MATERIAL FOR THIS TASK:
============================================================

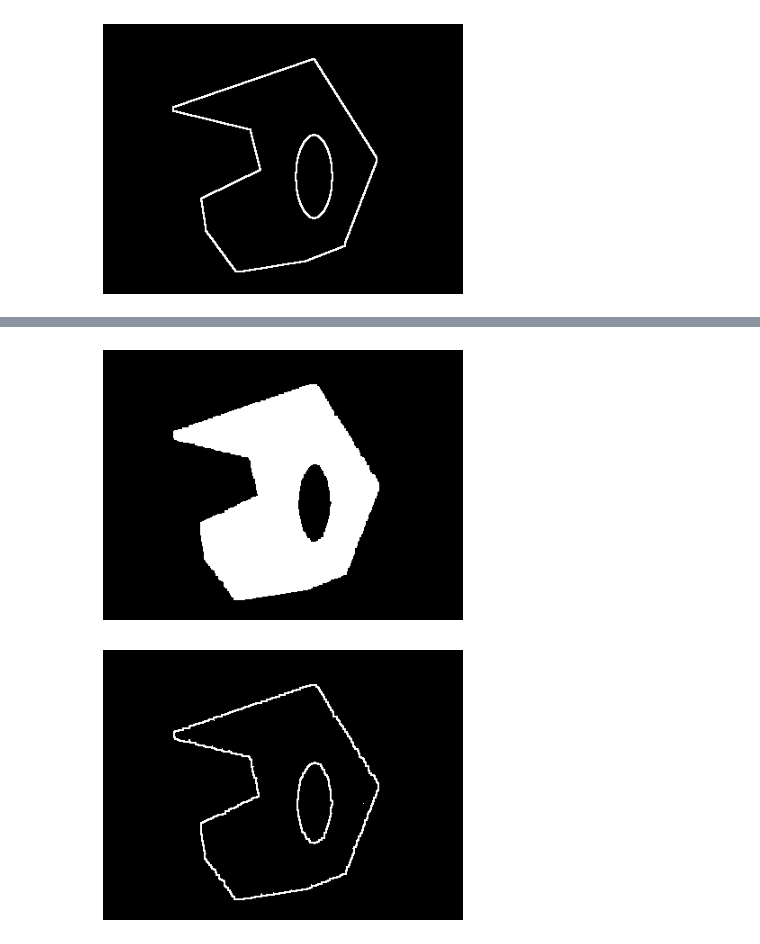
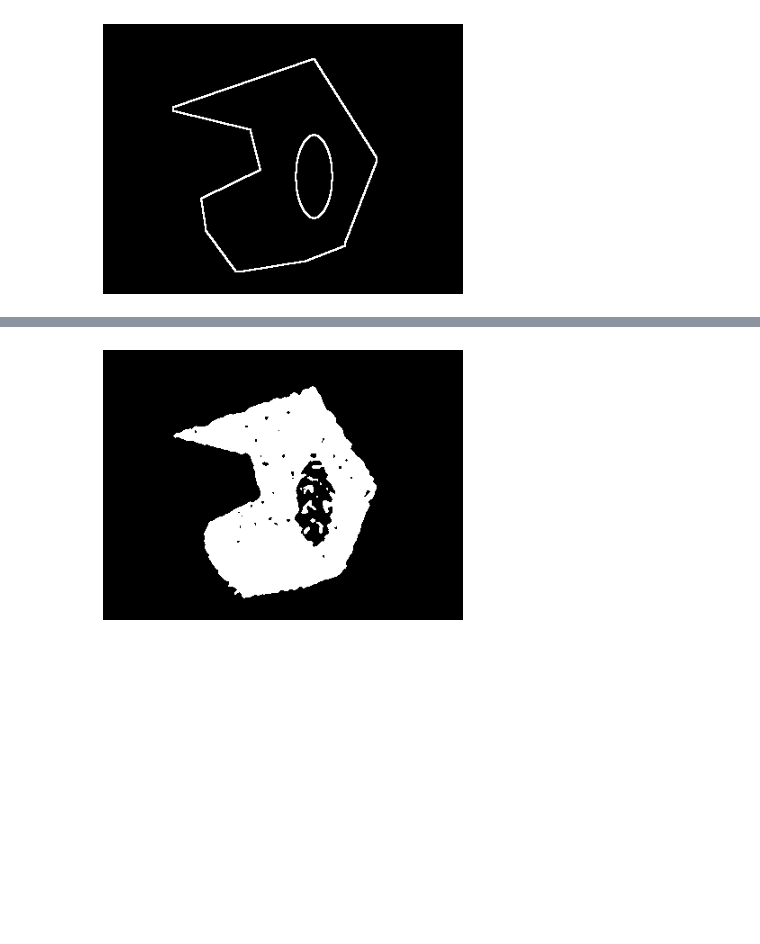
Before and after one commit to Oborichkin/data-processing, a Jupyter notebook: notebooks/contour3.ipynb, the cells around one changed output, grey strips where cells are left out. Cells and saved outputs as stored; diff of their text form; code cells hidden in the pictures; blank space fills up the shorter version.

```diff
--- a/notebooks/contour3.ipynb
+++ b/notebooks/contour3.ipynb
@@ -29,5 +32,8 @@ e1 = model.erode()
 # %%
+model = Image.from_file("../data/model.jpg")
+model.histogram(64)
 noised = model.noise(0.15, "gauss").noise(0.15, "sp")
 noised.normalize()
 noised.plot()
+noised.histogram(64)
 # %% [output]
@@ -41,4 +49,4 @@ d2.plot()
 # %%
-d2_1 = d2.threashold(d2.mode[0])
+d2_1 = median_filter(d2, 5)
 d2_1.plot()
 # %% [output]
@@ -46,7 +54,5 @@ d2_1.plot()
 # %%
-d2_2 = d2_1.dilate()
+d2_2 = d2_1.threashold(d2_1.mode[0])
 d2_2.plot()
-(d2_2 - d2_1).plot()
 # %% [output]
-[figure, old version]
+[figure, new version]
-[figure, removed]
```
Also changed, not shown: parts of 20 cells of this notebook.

============================================================

AIM OF THE TASK: Print the material word for word; images are to be left out.

REPLY:
Before and after one commit to Oborichkin/data-processing, a Jupyter notebook: notebooks/contour3.ipynb, the cells around one changed output, grey strips where cells are left out. Cells and saved outputs as stored; diff of their text form; code cells hidden in the pictures; blank space fills up the shorter version.

```diff
--- a/notebooks/contour3.ipynb
+++ b/notebooks/contour3.ipynb
@@ -29,5 +32,8 @@ e1 = model.erode()
 # %%
+model = Image.from_file("../data/model.jpg")
+model.histogram(64)
 noised = model.noise(0.15, "gauss").noise(0.15, "sp")
 noised.normalize()
 noised.plot()
+noised.histogram(64)
 # %% [output]
@@ -41,4 +49,4 @@ d2.plot()
 # %%
-d2_1 = d2.threashold(d2.mode[0])
+d2_1 = median_filter(d2, 5)
 d2_1.plot()
 # %% [output]
@@ -46,7 +54,5 @@ d2_1.plot()
 # %%
-d2_2 = d2_1.dilate()
+d2_2 = d2_1.threashold(d2_1.mode[0])
 d2_2.plot()
-(d2_2 - d2_1).plot()
 # %% [output]
-[figure, old version]
+[figure, new version]
-[figure, removed]
```
Also changed, not shown: parts of 20 cells of this notebook.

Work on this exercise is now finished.